[[ Data for processing open ]]
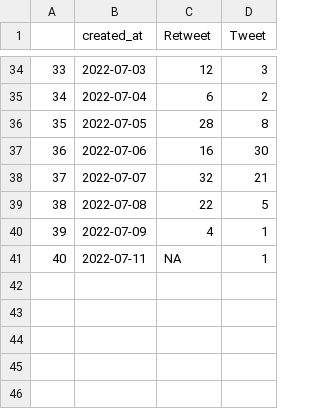
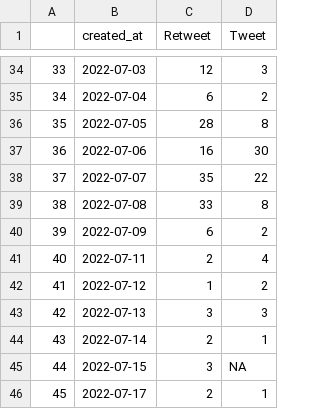
Before and after one commit to adamoxford/adh_twiiter, a CSV file: whenTweets.csv, drawn as a sheet; only a part is shown, gaps mark what is left out.

```diff
--- a/whenTweets.csv
+++ b/whenTweets.csv
@@ -37,5 +37,10 @@
 36,2022-07-06,16,30
-37,2022-07-07,32,21
-38,2022-07-08,22,5
-39,2022-07-09,4,1
-40,2022-07-11,NA,1
+37,2022-07-07,35,22
+38,2022-07-08,33,8
+39,2022-07-09,6,2
+40,2022-07-11,2,4
+41,2022-07-12,1,2
+42,2022-07-13,3,3
+43,2022-07-14,2,1
+44,2022-07-15,3,NA
+45,2022-07-17,2,1
```
Also changed, not shown: dateData.csv, dayTweets.csv, 5 other files.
[[ Data for processing closed ]]
Instructions for the task: When the string "whenTweets" appears in a line of the records above, that line is to be copied.

Task output:
Before and after one commit to adamoxford/adh_twiiter, a CSV file: whenTweets.csv, drawn as a sheet; only a part is shown, gaps mark what is left out.
--- a/whenTweets.csv
+++ b/whenTweets.csv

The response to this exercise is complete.